The Firebird has the venerable TurboHydramatic 350 three-speed automatic transmission. It’s been upgraded for quicker shifts, and John says “it bangs the shifts in every gear.” The TH350 still shifts automatically, although occasionally John does pull it down into first gear. “I call it the burnout gear,” he said. “That’s all it’s good for.”
An unplanned upgrade earlier this year was a new 3000 rpm stall speed torque converter.
“I was driving it down the road and got to a stop sign,” John told me. “It was laboring the motor. I took off from the stop sign and it was shifting back and forth between second and third. It just wasn’t right.”
John and Eric diagnosed it as a bad torque converter. They had to pull the transmission and tilt the engine to make the replacement. Fortunately, there was no transmission damage, and within a week the Firebird was up and running.
The original solid axle rear end is still in place, with 3.73 gears. Combined with the new torque converter, John reports that the big block spins at 2100 rpm at 60 mph.
The stock suspension is largely still in place. There are new, lower, springs up front and air shocks in the rear, which combine to give the Pontiac a great stance. The front disk and rear drum brakes are manual, but the steering is power assisted.
The interior is mostly stock. The Firebird had bucket seats from the factory, but the current buckets are from a Mitsubishi Lancer. The rear bench seat is original. John’s also added a Monster tach to help monitor the engine.
The Firebird does not have air conditioning or heat. I asked John if that was a problem in Wisconsin, and he replied, “You don’t need heat. It slows you down.” Considering it was snowing up there on the mid-October day John and I spoke, I have a lot of respect for his pursuit of maximum horsepower.
The striking yellow and orange paint had been applied by a previous owner before Eric bought it. A hole had to be cut in the hood to clear the K&N air filter, and the hood scoop was added in the 1980s.
Speaking of striking… John has plans to do some body work on the car, thanks in no small part to the wildlife of Wisconsin. As he told me, “Dad and I were coming home one night, and he was telling me to stand on it. We got up to about 70 mph and I smacked a deer.”
Fortunately John and Eric were unhurt, and the only damage to the Firebird was to shift the front bumper a bit. That’s on John’s to-do list to fix. There’s no word on how the deer made out, but I’d guess not very well.
John got his birthday gift earlier this year, but he was already an experienced hot rodder. “I bought my first vehicle when I was 14,” he told me. “I’ve had quite a few already.”
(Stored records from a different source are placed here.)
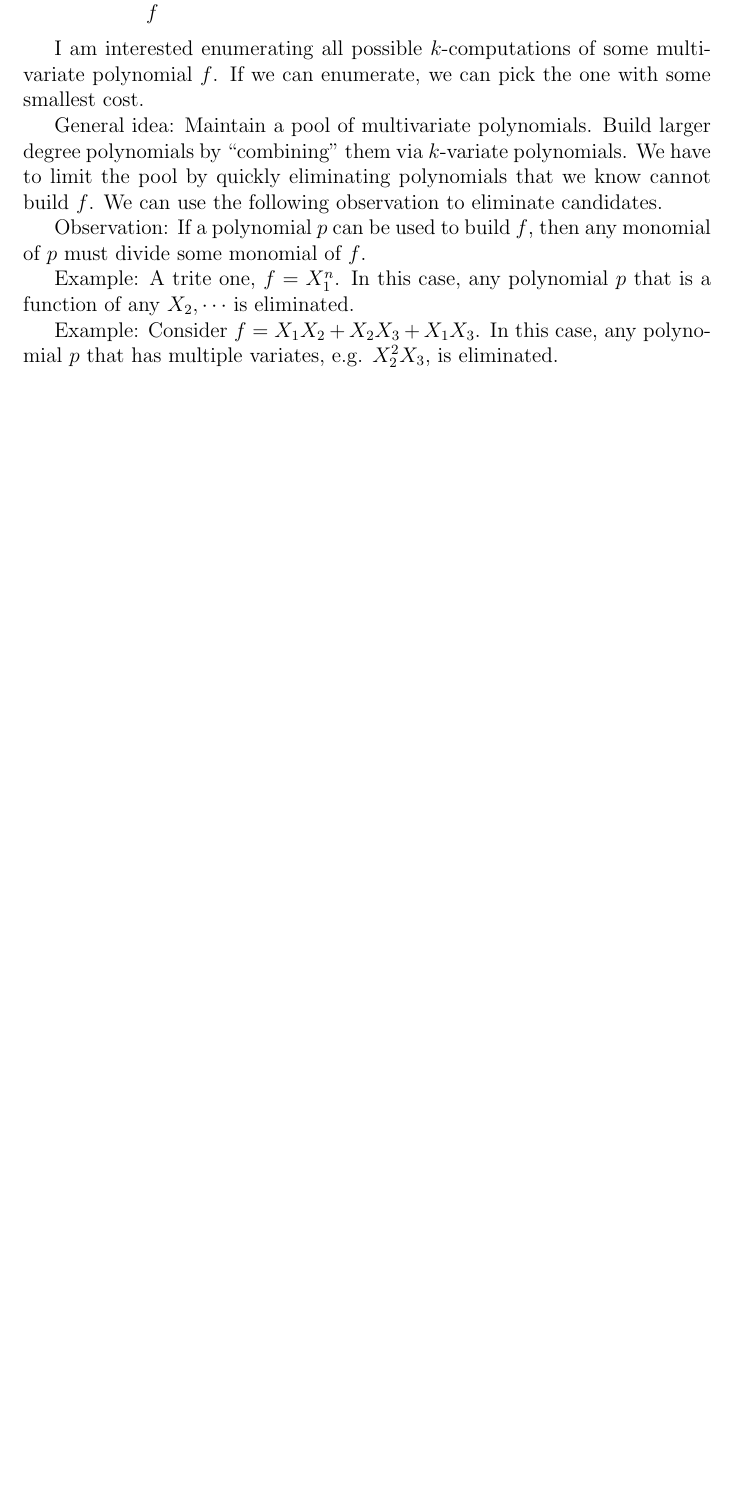
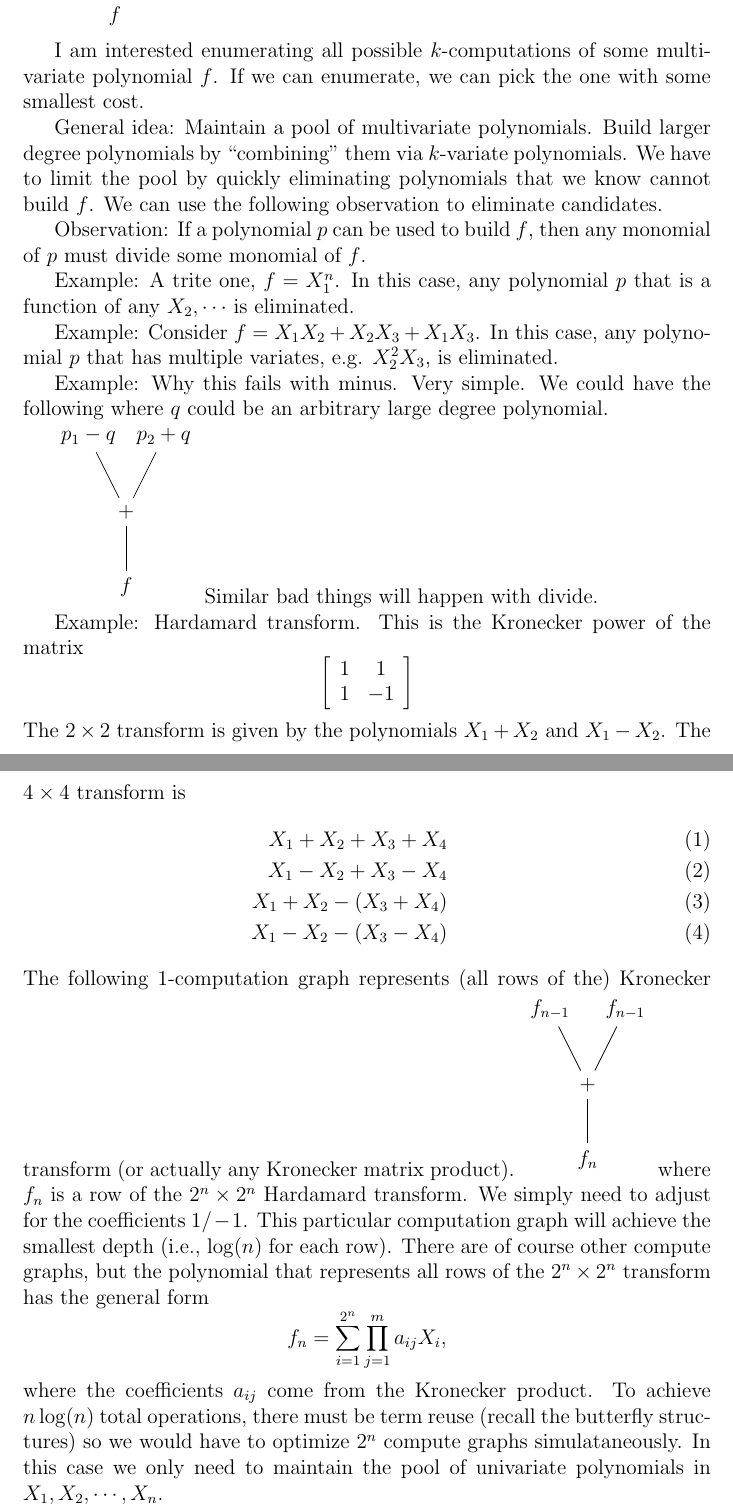
Before and after one commit to fabianlim/compute-graphs, a LaTeX document (compute_graphs.tex): part of page 2 of 2 before the commit and two parts of pages 2 and 3 of 3 after it, the two joined at a grey line, cut so that both start at the same text, the shorter picture padded with empty space. Compiled offline with pdfLaTeX.

Commit message:
added an example on Hardamard transform and matrix Kronecker products

```diff
--- a/compute_graphs.tex
+++ b/compute_graphs.tex
@@ -4,10 +4,13 @@
 
 \usepackage{pgf,tikz}
 
+\author{author}
+
 \begin{document}
 \maketitle
 
 \input{definitions.tex}
+
 
 \section{Enumeration}
 
@@ -39,15 +43,15 @@ Since I ignore division the polynomials $p_i$ must have smaller degree than $f$.
 
 The below computation graph is a $2$-computation representation of $f$.
 \begin{tikzpicture}
-    \node {$f$} [grow=up]
-        child { node {$+$}
-                child { node {$p_1$}}
-                child { node {$p_2$}}
-                child { node {$*$}
-                    child {node {$p_3$}}
-                    child {node {$p_1$}}
-                }
-            };
+\node {$f$} [grow'=up]
+    child { node {$+$}
+            child { node {$p_1$} }
+            child { node {$p_2$} }
+            child { node {$*$}
+                child {node {$p_3$} }
+                child {node {$p_1$} }
+            }
+        };
 \end{tikzpicture}
 
 I am interested enumerating all possible $k$-computations of some multivariate
@@ -69,4 +73,59 @@ function of any $X_2, \cdots$ is eliminated.
 Example: Consider $f = X_1 X_2 + X_2 X_3 + X_1 X_3$. In this case, any
 polynomial $p$ that has multiple variates, e.g. $X_2^2 X_3$, is eliminated.
 
+Example: Why this fails with minus. Very simple. We could have the following
+where $q$ could be an arbitrary large degree polynomial.
+
+\begin{tikzpicture}
+\node {$f$} [grow'=up]
+    child { node {$+$}
+        child { node {$p_1 - q$} }
+        child { node {$p_2 + q$} }
+        };
+\end{tikzpicture}
+Similar bad things will happen with divide.
+
+Example: Hardamard transform. This is the Kronecker power of the matrix
+\[
+\left[
+    \begin{array}{cc}
+        1 & 1 \\ 1 & -1
+    \end{array}
+\right]
+\]
+The $2 \times 2$ transform is given by the polynomials $X_1 + X_2$ and
+$X_1 - X_2$. The $4 \times 4$ transform is
+\begin{eqnarray}
+    X_1 + X_2 + X_3 + X_4 \\
+    X_1 - X_2 + X_3 - X_4 \\
+    X_1 + X_2 - (X_3 + X_4) \\
+    X_1 - X_2 - (X_3 - X_4)
+\end{eqnarray}
+The following $1$-computation graph represents (all rows of the) Kronecker transform
+(or actually any Kronecker matrix product).
+\begin{tikzpicture}
+\node {$f_n$} [grow'=up]
+    child { node {$+$}
+        child { node {$f_{n-1}$} }
+        child { node {$f_{n-1}$} }
+        };
+\end{tikzpicture}
+where $f_n$ is a row of the $2^n \times 2^n$ Hardamard transform.
+We simply need to adjust for the coefficients $1/-1$.
+This particular computation graph will achieve the smallest depth
+(i.e., $\log(n)$ for each row).
+There are of course other compute graphs, but the polynomial that represents all
+rows of the $2^n \times 2^n$ transform has the general form
+\[
+    f_n = \sum_{i=1}^{2^n} \prod_{j=1}^m a_{ij} X_i,
+\]
+where the coefficients $a_{ij}$ come from the Kronecker product.
+To achieve $n \log(n)$ total operations, there must be term reuse (recall the
+butterfly structures) so we would have to optimize $2^n$ compute graphs
+simulataneously.
+In this case we only need to maintain the pool of univariate polynomials in
+$X_1, X_2, \cdots, X_n$.
+
+
+
 \end{document}
```
Also changed, not shown: compute_graphs.pdf, compute_graphs.tex (5 more changed lines), 1 other file.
One of John’s favorites was a blaze orange 1970 ‘Cuda barn-find that he rebuilt. “I bought it for 3 grand,” he said. “It had rust and stuff, but that’s what you have up here in Wisconsin. The guy said it hadn’t been run for 17 years.”
To get it running, John gave it a complete once-over, including all new fluids, rebuilding and tuning the carb, and a full turn-up. Then one day the oil pressure in the ‘Cuda’s 360 went straight to zero during a drive. Turns out there was a pinhole near one of the spark plug holes where oil was actually coming out of the engine. “It was a bad deal,” John said. “So I had to do a motor swap.”
But a blown engine and the resulting swap didn’t deter John at all. “I enjoy working on cars,” he said, “It’s a lifestyle.”
And he enjoys driving hot rods too. He has the Firebird out every weekend, and reports it’s easy to drive.
John knows how much it means to his Dad for him to have the Firebird. “He and I know I’ve got to respect that car,” John said.
No problem there. It’s clear that John respects, and appreciates, the hot rod legacy he’s now a part of.
Photos courtesy of John Schwan
Click here to see more photos of John’s Firebird
You can follow his Firebird on Instagram via @oltaylor67bird